Why Was John Allen Chau Willing To Die?

A few weeks ago, a 26-year old American missionary was killed by bow and arrow on the beach of the remote Sentinel Island in the Indian Ocean. He was attempting a contact with one of the few isolated and unreached people groups in the world. The news sparked all kinds of reactions, mostly negative to John’s “reckless intrusion” into the lives of the peacefully isolated hunter-gatherer tribe. Was he just a careless adventurer or a passionate martyr for the Gospel? Interestingly, even a number of Christians criticized John’s ill-fated missionary attempt, some of them with strong words of condemnation.

John Chau - Photo used with permission from Covenant Journey

John Chau - Photo used with permission from Covenant Journey

What Are You Willing to Die For?

Whether John Allen Chau’s effort to reach the Sentinelese were right or misguided, what inspired him was a passion for this small group of people who still don’t know there is a God who loves them and a Savior who died for them. And passion is a powerful force burning within you, which seizes you; a power that moves you beyond ordinary human activity. Passion comes from the Latin root word passion which means “to suffer for.” Christian author and leader Floyd McClung calls it apostolic passion and explains:
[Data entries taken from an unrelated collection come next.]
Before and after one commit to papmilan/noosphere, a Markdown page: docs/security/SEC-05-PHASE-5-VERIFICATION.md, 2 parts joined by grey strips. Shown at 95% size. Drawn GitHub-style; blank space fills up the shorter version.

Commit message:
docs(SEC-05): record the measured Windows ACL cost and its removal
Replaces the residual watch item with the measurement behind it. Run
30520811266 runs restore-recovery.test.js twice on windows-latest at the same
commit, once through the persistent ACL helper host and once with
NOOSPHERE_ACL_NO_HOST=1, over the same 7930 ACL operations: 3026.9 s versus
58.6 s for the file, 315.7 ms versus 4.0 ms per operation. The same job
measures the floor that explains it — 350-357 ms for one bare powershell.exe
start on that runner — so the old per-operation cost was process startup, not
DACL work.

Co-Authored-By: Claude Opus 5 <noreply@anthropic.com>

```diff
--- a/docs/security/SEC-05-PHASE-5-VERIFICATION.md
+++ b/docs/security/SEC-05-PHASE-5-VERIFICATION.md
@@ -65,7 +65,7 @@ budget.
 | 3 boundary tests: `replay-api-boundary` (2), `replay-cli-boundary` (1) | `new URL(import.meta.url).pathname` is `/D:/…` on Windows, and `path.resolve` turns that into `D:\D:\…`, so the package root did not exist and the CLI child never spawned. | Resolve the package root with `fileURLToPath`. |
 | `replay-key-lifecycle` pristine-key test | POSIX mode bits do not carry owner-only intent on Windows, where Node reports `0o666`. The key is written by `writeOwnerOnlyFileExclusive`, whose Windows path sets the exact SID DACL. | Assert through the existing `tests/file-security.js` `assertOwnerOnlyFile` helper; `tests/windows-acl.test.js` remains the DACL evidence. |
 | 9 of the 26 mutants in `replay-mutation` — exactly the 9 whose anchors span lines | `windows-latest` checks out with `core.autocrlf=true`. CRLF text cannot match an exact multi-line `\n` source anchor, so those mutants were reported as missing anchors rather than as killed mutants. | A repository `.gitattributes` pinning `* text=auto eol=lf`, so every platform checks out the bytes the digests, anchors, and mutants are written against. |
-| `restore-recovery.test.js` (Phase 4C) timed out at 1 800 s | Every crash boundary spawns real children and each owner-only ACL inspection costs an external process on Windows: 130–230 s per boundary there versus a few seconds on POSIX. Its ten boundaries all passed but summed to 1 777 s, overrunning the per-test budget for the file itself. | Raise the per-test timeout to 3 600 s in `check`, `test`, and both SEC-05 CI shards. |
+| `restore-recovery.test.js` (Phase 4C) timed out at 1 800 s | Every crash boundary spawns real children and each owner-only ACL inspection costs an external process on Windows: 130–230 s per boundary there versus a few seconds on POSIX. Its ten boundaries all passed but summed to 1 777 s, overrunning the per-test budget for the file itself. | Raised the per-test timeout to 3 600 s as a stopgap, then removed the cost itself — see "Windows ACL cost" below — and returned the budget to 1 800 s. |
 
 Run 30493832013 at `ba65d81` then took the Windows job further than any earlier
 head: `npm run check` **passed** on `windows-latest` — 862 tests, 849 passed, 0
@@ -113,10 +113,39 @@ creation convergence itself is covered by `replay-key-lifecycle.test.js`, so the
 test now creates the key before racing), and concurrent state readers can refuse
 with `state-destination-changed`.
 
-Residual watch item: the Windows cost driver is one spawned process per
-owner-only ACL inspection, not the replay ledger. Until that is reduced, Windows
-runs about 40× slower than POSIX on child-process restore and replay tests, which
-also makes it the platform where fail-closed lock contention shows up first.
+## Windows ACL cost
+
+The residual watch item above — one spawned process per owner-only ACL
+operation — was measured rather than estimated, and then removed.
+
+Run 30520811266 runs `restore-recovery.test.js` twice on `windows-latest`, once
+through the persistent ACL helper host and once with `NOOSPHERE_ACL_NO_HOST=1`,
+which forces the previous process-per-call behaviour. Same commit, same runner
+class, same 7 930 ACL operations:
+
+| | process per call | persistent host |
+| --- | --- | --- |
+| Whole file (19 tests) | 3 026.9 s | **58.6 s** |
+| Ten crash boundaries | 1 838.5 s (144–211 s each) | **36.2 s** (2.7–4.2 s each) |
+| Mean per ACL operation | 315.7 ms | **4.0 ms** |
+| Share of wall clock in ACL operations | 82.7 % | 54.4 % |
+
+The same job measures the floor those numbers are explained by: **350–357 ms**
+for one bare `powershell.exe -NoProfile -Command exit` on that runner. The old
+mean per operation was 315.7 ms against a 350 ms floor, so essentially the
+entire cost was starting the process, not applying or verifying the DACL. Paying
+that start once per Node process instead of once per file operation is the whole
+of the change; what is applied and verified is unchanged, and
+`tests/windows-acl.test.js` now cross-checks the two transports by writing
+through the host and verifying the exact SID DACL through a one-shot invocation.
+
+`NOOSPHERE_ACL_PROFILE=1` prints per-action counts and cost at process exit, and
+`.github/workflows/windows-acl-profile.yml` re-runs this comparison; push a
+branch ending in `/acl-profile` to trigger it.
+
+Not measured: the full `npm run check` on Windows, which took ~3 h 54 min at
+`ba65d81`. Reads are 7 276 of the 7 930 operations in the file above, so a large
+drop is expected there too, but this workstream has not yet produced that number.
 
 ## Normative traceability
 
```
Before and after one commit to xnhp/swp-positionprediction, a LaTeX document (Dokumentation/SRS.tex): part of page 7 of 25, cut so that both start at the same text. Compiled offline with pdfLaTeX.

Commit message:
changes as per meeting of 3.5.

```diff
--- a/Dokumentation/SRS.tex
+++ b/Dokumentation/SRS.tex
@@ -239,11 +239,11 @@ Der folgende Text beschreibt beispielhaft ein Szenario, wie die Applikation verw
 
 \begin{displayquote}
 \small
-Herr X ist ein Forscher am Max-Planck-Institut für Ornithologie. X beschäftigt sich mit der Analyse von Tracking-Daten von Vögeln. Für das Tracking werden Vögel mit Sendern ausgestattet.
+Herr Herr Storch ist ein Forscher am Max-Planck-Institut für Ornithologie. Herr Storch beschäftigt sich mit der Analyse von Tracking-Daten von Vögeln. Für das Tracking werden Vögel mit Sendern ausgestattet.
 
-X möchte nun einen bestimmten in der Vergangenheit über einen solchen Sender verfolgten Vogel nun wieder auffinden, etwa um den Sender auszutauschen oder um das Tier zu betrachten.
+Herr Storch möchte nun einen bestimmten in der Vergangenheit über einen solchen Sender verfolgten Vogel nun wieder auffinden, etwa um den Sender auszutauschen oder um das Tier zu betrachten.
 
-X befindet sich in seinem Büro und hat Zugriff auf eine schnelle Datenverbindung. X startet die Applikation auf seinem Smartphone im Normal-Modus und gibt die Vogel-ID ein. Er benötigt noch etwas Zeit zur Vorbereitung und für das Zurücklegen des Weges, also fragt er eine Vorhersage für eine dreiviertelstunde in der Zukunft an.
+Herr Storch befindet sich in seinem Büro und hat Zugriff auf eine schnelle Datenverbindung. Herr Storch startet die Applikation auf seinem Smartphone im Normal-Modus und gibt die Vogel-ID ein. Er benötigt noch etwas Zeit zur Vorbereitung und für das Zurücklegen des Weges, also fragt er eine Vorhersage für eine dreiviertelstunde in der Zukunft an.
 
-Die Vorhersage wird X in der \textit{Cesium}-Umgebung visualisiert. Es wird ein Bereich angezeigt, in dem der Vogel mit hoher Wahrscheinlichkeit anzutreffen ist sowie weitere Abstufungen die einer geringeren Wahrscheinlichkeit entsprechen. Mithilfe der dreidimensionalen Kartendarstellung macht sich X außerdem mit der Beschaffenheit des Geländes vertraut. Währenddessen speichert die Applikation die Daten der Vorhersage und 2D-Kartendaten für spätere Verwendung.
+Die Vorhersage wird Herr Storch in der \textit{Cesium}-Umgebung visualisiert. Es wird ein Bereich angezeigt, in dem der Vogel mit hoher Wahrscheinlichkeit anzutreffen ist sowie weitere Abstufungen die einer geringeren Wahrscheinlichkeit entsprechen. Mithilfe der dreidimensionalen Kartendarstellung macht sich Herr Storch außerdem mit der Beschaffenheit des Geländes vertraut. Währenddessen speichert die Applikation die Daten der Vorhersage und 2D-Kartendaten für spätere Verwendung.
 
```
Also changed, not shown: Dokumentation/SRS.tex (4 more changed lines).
Passion is what you hunger for so intensely that you will sacrifice anything to have it… It has to do with being committed to the point of death to spreading His glory.

Two Thousand Years Ago

The first followers of Jesus shared that same passion. Remember when Peter and John were arrested and brought before the authorities for healing a man in the name of Jesus. After spending the night in jail and receiving a beating, they had these words to say to their accusers and abusers:

Whether it’s right in God’s eyes to listen to you rather than to God, you decide. As for us, there’s no question—we can’t keep quiet about what we’ve seen and heard.”

Acts 4:18-20 (The Message)

The Best News Can’t Be Contained

Of course, Peter and John were talking about the resurrection of Jesus Christ, whom these same religious leaders had crucified a couple months before. Jesus had risen from the dead, and now, empowered by the Holy Spirit, these ordinary men were doing extraordinary things – like instantly healing a paralytic in front of everyone.

We can discuss John Chau’s methods, but as the Body of Christ, we must share the same passion to see the Sentinelese and the other 7,000 people groups that have yet to be reached with the Gospel. The reality is that

  • There are 2,000 languages without a Bible.

  • There are 3,000 people groups without a missionary. That includes the few dozen Sentinelese who killed John.

  • There are 1 million villages or towns in the world without a single church (defined as a local group of believers in Jesus).

Your heart and mine must burn with passion for the Gospel to reach these people, the one third of the world’s population who remain unreached with the Gospel. Until they can hear and respond to the claims of the Gospel, our hearts must continue to burn with the same passion as John Chau, who paid the ultimate price to show God’s love to these people.

Sixty years ago, on another beach in the Ecuadorian Amazon, five missionaries were speared to death by a tribal group called the Waodanis. A few years later, the widow and children of Jim Elliot, one of the five martyrs was allowed to live with the tribe that killed her husband and father, eventually leading the entire tribe to Jesus. Today, Jim’s son still serves the Waodani, alongside the man who speared his father to death. Only history will tell what John’s death will mean for the evangelization of the Sentinelese and other people groups in the world. Today we can pause to pray that his death was not in vain.